Exercise directions → Search term "research": please show all lines in the listing that contain it.

(Input Opens)

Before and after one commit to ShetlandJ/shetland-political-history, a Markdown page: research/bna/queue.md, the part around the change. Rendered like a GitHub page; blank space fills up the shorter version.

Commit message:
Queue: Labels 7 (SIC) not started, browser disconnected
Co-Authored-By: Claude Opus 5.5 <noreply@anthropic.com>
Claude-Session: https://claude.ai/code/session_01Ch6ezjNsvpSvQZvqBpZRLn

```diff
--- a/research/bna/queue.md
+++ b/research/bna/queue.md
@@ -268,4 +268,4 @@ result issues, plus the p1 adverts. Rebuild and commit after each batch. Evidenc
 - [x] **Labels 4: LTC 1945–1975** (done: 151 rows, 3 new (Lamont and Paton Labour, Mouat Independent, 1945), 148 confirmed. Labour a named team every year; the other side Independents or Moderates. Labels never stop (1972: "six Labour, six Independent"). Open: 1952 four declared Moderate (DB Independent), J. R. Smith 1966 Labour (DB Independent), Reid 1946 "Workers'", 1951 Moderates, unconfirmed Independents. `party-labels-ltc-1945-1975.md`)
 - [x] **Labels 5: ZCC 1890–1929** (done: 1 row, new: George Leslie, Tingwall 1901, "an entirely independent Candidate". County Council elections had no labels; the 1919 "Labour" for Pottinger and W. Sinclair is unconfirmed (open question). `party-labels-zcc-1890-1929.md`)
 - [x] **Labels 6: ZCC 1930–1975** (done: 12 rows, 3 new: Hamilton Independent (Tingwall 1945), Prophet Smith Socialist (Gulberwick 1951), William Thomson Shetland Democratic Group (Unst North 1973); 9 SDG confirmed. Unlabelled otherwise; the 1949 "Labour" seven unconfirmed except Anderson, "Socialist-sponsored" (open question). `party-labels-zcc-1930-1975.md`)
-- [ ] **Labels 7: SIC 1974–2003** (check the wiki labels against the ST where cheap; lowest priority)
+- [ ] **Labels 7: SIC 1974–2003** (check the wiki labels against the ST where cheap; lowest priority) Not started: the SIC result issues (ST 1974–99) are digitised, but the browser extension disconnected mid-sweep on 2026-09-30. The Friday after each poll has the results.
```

(Input Closes)

Answer box →
Before and after one commit to ShetlandJ/shetland-political-history, a Markdown page: research/bna/queue.md, the part around the change. Rendered like a GitHub page; blank space fills up the shorter version.
--- a/research/bna/queue.md
+++ b/research/bna/queue.md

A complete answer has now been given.